**** Task inputs

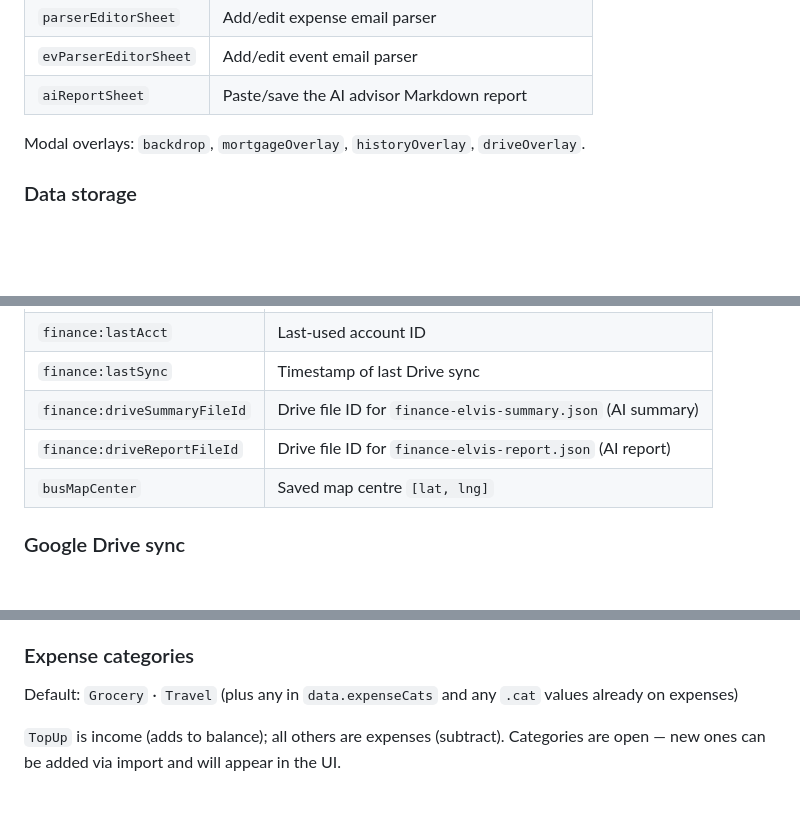
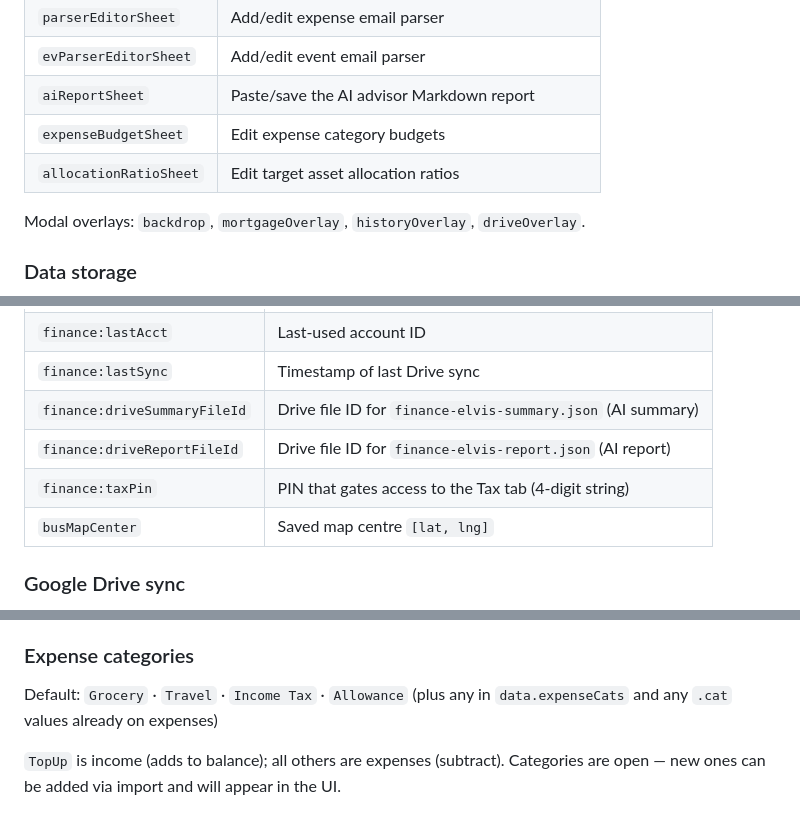
Before and after one commit to elvinio/health, a Markdown page: CLAUDE.md, 3 parts joined by grey strips. Rendered like a GitHub page; blank space fills up the shorter version.

```diff
--- a/CLAUDE.md
+++ b/CLAUDE.md
@@ -107,6 +110,8 @@ Tab switching is driven by `data-tab` attributes and the `currentTab` variable.
 | `parserEditorSheet` | Add/edit expense email parser |
 | `evParserEditorSheet` | Add/edit event email parser |
 | `aiReportSheet` | Paste/save the AI advisor Markdown report |
+| `expenseBudgetSheet` | Edit expense category budgets |
+| `allocationRatioSheet` | Edit target asset allocation ratios |
 
 Modal overlays: `backdrop`, `mortgageOverlay`, `historyOverlay`, `driveOverlay`.
 
@@ -170,6 +176,7 @@ Two localStorage keys:
 | `finance:lastSync` | Timestamp of last Drive sync |
 | `finance:driveSummaryFileId` | Drive file ID for `finance-elvis-summary.json` (AI summary) |
 | `finance:driveReportFileId` | Drive file ID for `finance-elvis-report.json` (AI report) |
+| `finance:taxPin` | PIN that gates access to the Tax tab (4-digit string) |
 | `busMapCenter` | Saved map centre `[lat, lng]` |
 
 ### Google Drive sync
@@ -215,7 +222,7 @@ consolidated, AI-ready summary, then renders a Markdown report.
 
 ### Expense categories
 
-Default: `Grocery` · `Travel` (plus any in `data.expenseCats` and any `.cat` values already on expenses)
+Default: `Grocery` · `Travel` · `Income Tax` · `Allowance` (plus any in `data.expenseCats` and any `.cat` values already on expenses)
 
 `TopUp` is income (adds to balance); all others are expenses (subtract). Categories are open — new ones can be added via import and will appear in the UI.
 
```
Also changed, not shown: other parts of CLAUDE.md (+36 -33 lines).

********

**Problem statement**
Lines with the word "CLAUDE" in them: report all of these from the listing above.

**Solution to the problem**
Before and after one commit to elvinio/health, a Markdown page: CLAUDE.md, 3 parts joined by grey strips. Rendered like a GitHub page; blank space fills up the shorter version.
--- a/CLAUDE.md
+++ b/CLAUDE.md
Also changed, not shown: other parts of CLAUDE.md (+36 -33 lines).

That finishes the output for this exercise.